====== TASK MATERIAL

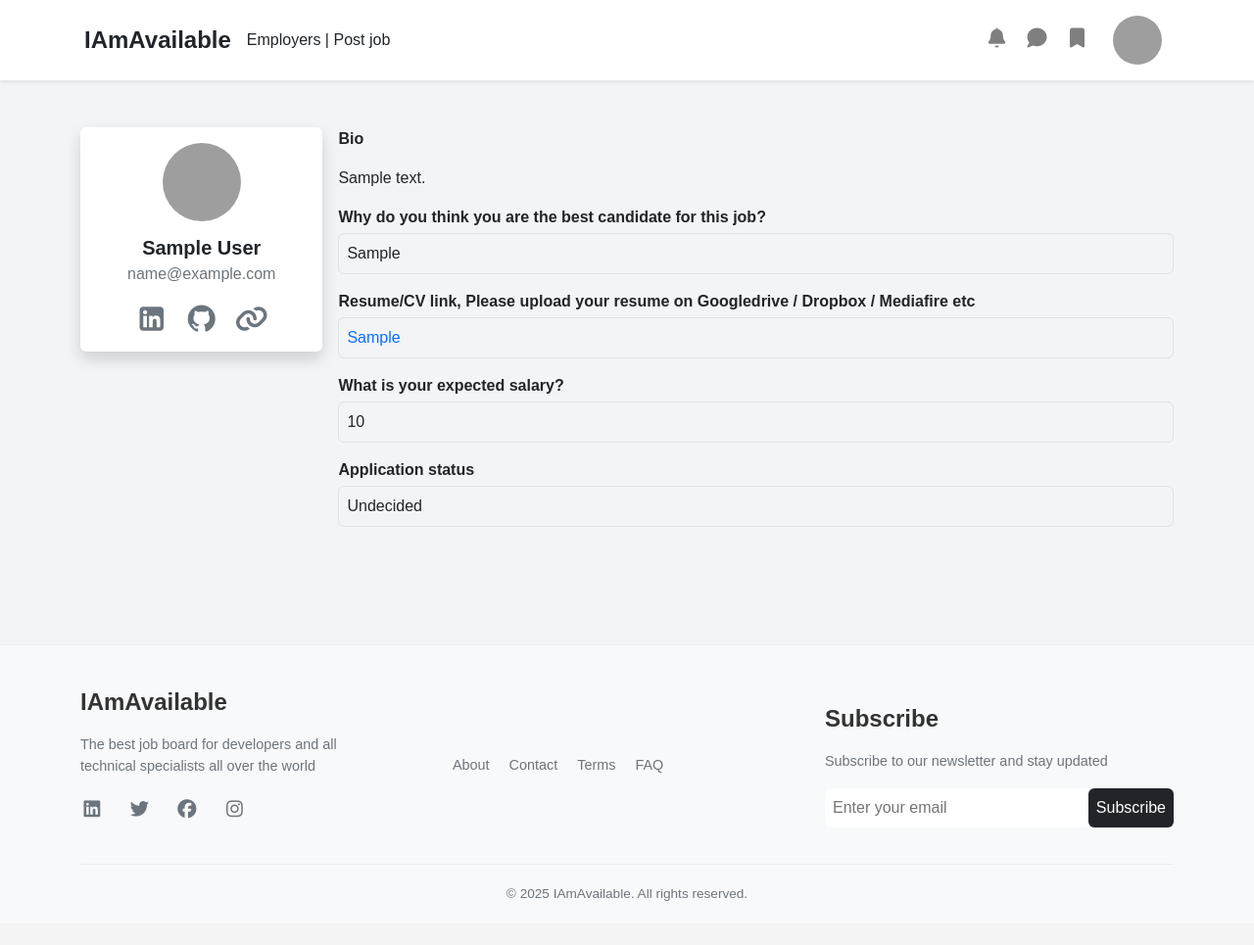
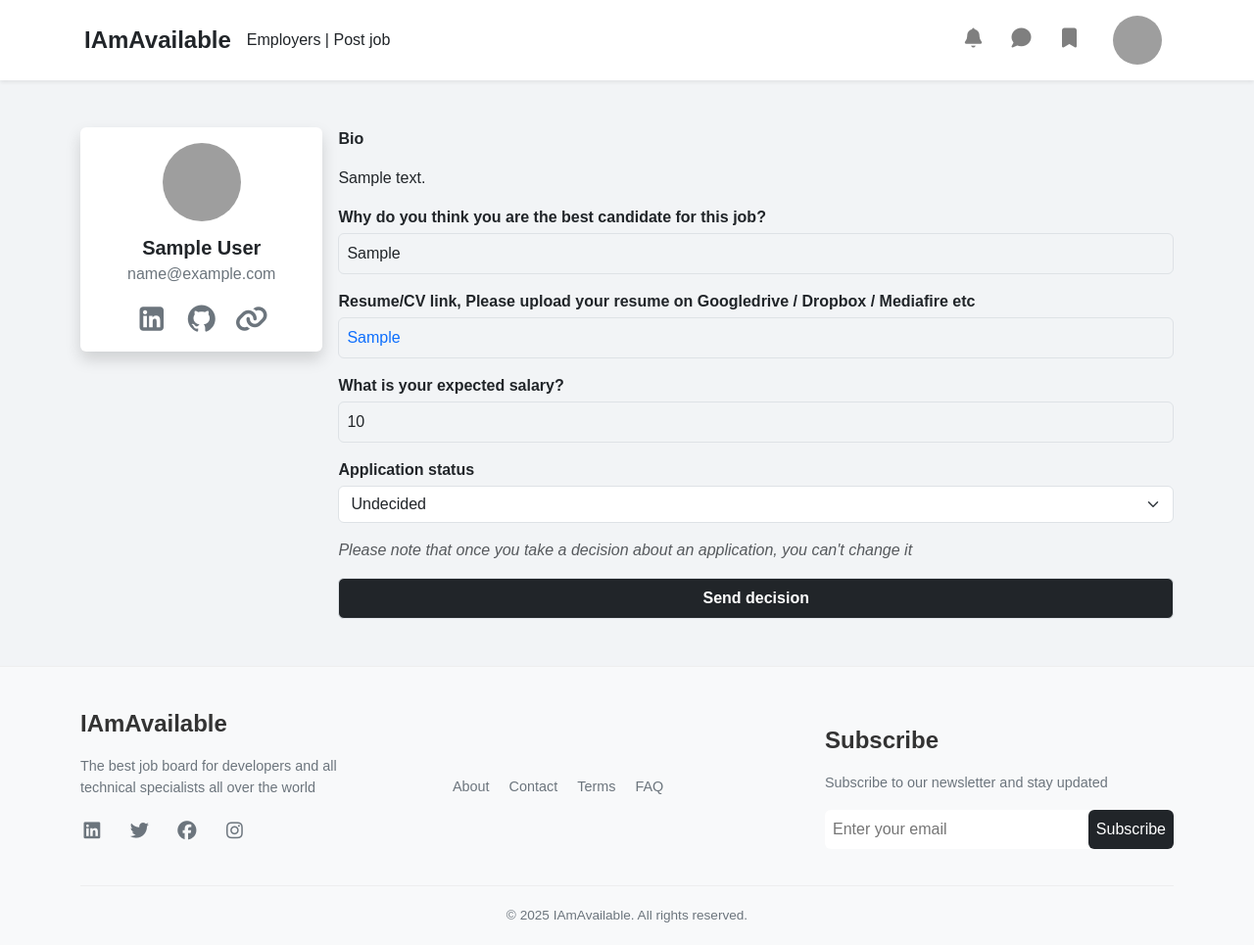
Before and after one commit to AlyMuhamad/iamavailable, a Django app: page /company/user/00000000-0000-0000-0000-000000000001/ in a window 1280 px wide. Shown: the whole page at 98% size. Before the commit the page ends 920 px from the top, so only its background shows below. Run offline with Django 5.2, Linux system fonts and the light colour scheme; a user stored in the database is signed in; tables that the repository leaves empty hold one stand-in row (values such as "Sample post"); style sheets or scripts are compiled from the project's sources; some libraries are stand-ins or nearby versions; some web fonts are replaced; grey boxes are pictures that could not be loaded.

Commit message:
Add application decision feature

```diff
--- a/companies/templates/companies/applicant.html
+++ b/companies/templates/companies/applicant.html
@@ -68,7 +68,36 @@
           </div>
           <div>
             <p class="fw-bold mb-1">Application status</p>
+            {% if decided %}
             <p class="border no-border p-2 rounded">{{application.status}}</p>
+            {%else%}
+            <form
+              action=""
+              method="POST"
+              class="d-flex flex-column gap-3 w-100"
+            >
+              {% csrf_token %}
+              <select
+                class="form-select"
+                aria-label="Default select example"
+                value=""
+                name="decision"
+              >
+                <option value="" selected>Undecided</option>
+                <option value="Accepted">Accepted</option>
+                <option value="Rejected">Rejected</option>
+              </select>
+              <p class="mb-0 fs-6 text-muted fst-italic">
+                Please note that once you take a decision about an application,
+                you can't change it
+              </p>
+              <button
+                class="border no-border rounded p-2 fw-bold text-white bg-dark"
+              >
+                Send decision
+              </button>
+            </form>
+            {%endif%}
           </div>
         </div>
       </div>
@@ -76,3 +105,6 @@
     {% endblock %}
   </body>
 </html>
+{% block js %}
+<script></script>
+{% endblock %}
--- a/companies/templates/companies/company.html
+++ b/companies/templates/companies/company.html
@@ -50,6 +50,8 @@
         <p class="fst-italic">{{company.description}}</p>
       </div>
       <div class="d-flex gap-3 hidden jobs-cont">
+        {% if jobs %}
+
         <ul class="list-unstyled w-100">
           {% for job in jobs %}
           <li class="shadow-sm p-3 mb-5 bg-white rounded job-card">
@@ -105,6 +107,9 @@
           </li>
           {% endfor %}
         </ul>
+        {% else %}
+        <p>You haven't posted any jobs yet</p>
+        {% endif %}
       </div>
       <div class="hidden delete-popup">
         <div
--- a/companies/views.py
+++ b/companies/views.py
@@ -145,8 +145,17 @@
     applicant = get_object_or_404(Profile, id=id)
     application = get_object_or_404(Application, applicant=applicant)
 
+    decided = False
+
+    if request.method == 'POST' and request.POST['decision'] != '':
+        application.status = request.POST['decision']
+        application.save()
+
+        decided = True
+
     context = {
         'application': application,
+        'decided': decided
     }
 
     return render(request, 'companies/applicant.html', context)
--- a/iamavailable/forms.py
+++ b/iamavailable/forms.py
@@ -8,7 +8,7 @@
     company = forms.ModelChoiceField(queryset=Company.objects.all(), widget=forms.HiddenInput())
     class Meta:
         model = Job
-        fields = ['title', 'location', 'company','description', 'experience','tags','salary', 'mode', 'model', 'number', 'email']
+        fields = ['title', 'location', 'company','description', 'experience', 'category','tags','salary', 'mode', 'model', 'number', 'email']
 
 class ApplicationForm(forms.ModelForm):
     job = forms.ModelChoiceField(queryset=Job.objects.all(), widget=forms.HiddenInput())
--- a/iamavailable/templates/iamavailable/index.html
+++ b/iamavailable/templates/iamavailable/index.html
@@ -89,6 +89,12 @@
             <p class="mb-2 fst-italic" style="font-size: 0.9rem">
               {{job.timesince }} ago
             </p>
+            {%for application in applications%} {%if application.job == job %}
+            <div class="d-flex gap-1 align-items-center text-success fw-bold">
+              <i class="fa-solid fa-circle-check"></i>
+              <p class="mb-0">You have applied for this job</p>
+            </div>
+            {%endif%} {%endfor%}
           </li>
           {% endfor %}
         </ul>
--- a/static/styles/styles.css
+++ b/static/styles/styles.css
@@ -247,6 +247,10 @@
   .copy-popup {
     padding: 0.5rem !important;
   }
+
+  .similar-jobs {
+    flex-direction: column;
+  }
 }
 
 @media (max-width: 29.6875em) {
--- a/templates/_base.html
+++ b/templates/_base.html
@@ -55,7 +55,7 @@
         </div>
         <div class="d-flex gap-3 align-items-center">
           {% if request.user.is_authenticated %}
-          <div class="d-flex align-items-center gap-3 profile-options">
+          <div class="d-flex align-items-center gap-4 profile-options">
             <a href="{% url 'notification' %}"
               ><i class="fa-solid fa-bell text-black-50 fs-5"></i
             ></a>
```
Also changed, not shown: iamavailable/templates/iamavailable/detail.html (+30 -1 lines), iamavailable/views.py (+13 -4 lines).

============

▶ TASK PROMPT
In your copy of the records above, include every line exactly but no pictures.

▶ WRITTEN RESPONSE
Before and after one commit to AlyMuhamad/iamavailable, a Django app: page /company/user/00000000-0000-0000-0000-000000000001/ in a window 1280 px wide. Shown: the whole page at 98% size. Before the commit the page ends 920 px from the top, so only its background shows below. Run offline with Django 5.2, Linux system fonts and the light colour scheme; a user stored in the database is signed in; tables that the repository leaves empty hold one stand-in row (values such as "Sample post"); style sheets or scripts are compiled from the project's sources; some libraries are stand-ins or nearby versions; some web fonts are replaced; grey boxes are pictures that could not be loaded.

Commit message:
Add application decision feature

```diff
--- a/companies/templates/companies/applicant.html
+++ b/companies/templates/companies/applicant.html
@@ -68,7 +68,36 @@
           </div>
           <div>
             <p class="fw-bold mb-1">Application status</p>
+            {% if decided %}
             <p class="border no-border p-2 rounded">{{application.status}}</p>
+            {%else%}
+            <form
+              action=""
+              method="POST"
+              class="d-flex flex-column gap-3 w-100"
+            >
+              {% csrf_token %}
+              <select
+                class="form-select"
+                aria-label="Default select example"
+                value=""
+                name="decision"
+              >
+                <option value="" selected>Undecided</option>
+                <option value="Accepted">Accepted</option>
+                <option value="Rejected">Rejected</option>
+              </select>
+              <p class="mb-0 fs-6 text-muted fst-italic">
+                Please note that once you take a decision about an application,
+                you can't change it
+              </p>
+              <button
+                class="border no-border rounded p-2 fw-bold text-white bg-dark"
+              >
+                Send decision
+              </button>
+            </form>
+            {%endif%}
           </div>
         </div>
       </div>
@@ -76,3 +105,6 @@
     {% endblock %}
   </body>
 </html>
+{% block js %}
+<script></script>
+{% endblock %}
--- a/companies/templates/companies/company.html
+++ b/companies/templates/companies/company.html
@@ -50,6 +50,8 @@
         <p class="fst-italic">{{company.description}}</p>
       </div>
       <div class="d-flex gap-3 hidden jobs-cont">
+        {% if jobs %}
+
         <ul class="list-unstyled w-100">
           {% for job in jobs %}
           <li class="shadow-sm p-3 mb-5 bg-white rounded job-card">
@@ -105,6 +107,9 @@
           </li>
           {% endfor %}
         </ul>
+        {% else %}
+        <p>You haven't posted any jobs yet</p>
+        {% endif %}
       </div>
       <div class="hidden delete-popup">
         <div
--- a/companies/views.py
+++ b/companies/views.py
@@ -145,8 +145,17 @@
     applicant = get_object_or_404(Profile, id=id)
     application = get_object_or_404(Application, applicant=applicant)
 
+    decided = False
+
+    if request.method == 'POST' and request.POST['decision'] != '':
+        application.status = request.POST['decision']
+        application.save()
+
+        decided = True
+
     context = {
         'application': application,
+        'decided': decided
     }
 
     return render(request, 'companies/applicant.html', context)
--- a/iamavailable/forms.py
+++ b/iamavailable/forms.py
@@ -8,7 +8,7 @@
     company = forms.ModelChoiceField(queryset=Company.objects.all(), widget=forms.HiddenInput())
     class Meta:
         model = Job
-        fields = ['title', 'location', 'company','description', 'experience','tags','salary', 'mode', 'model', 'number', 'email']
+        fields = ['title', 'location', 'company','description', 'experience', 'category','tags','salary', 'mode', 'model', 'number', 'email']
 
 class ApplicationForm(forms.ModelForm):
     job = forms.ModelChoiceField(queryset=Job.objects.all(), widget=forms.HiddenInput())
--- a/iamavailable/templates/iamavailable/index.html
+++ b/iamavailable/templates/iamavailable/index.html
@@ -89,6 +89,12 @@
             <p class="mb-2 fst-italic" style="font-size: 0.9rem">
               {{job.timesince }} ago
             </p>
+            {%for application in applications%} {%if application.job == job %}
+            <div class="d-flex gap-1 align-items-center text-success fw-bold">
+              <i class="fa-solid fa-circle-check"></i>
+              <p class="mb-0">You have applied for this job</p>
+            </div>
+            {%endif%} {%endfor%}
           </li>
           {% endfor %}
         </ul>
--- a/static/styles/styles.css
+++ b/static/styles/styles.css
@@ -247,6 +247,10 @@
   .copy-popup {
     padding: 0.5rem !important;
   }
+
+  .similar-jobs {
+    flex-direction: column;
+  }
 }
 
 @media (max-width: 29.6875em) {
--- a/templates/_base.html
+++ b/templates/_base.html
@@ -55,7 +55,7 @@
         </div>
         <div class="d-flex gap-3 align-items-center">
           {% if request.user.is_authenticated %}
-          <div class="d-flex align-items-center gap-3 profile-options">
+          <div class="d-flex align-items-center gap-4 profile-options">
             <a href="{% url 'notification' %}"
               ><i class="fa-solid fa-bell text-black-50 fs-5"></i
             ></a>
```
Also changed, not shown: iamavailable/templates/iamavailable/detail.html (+30 -1 lines), iamavailable/views.py (+13 -4 lines).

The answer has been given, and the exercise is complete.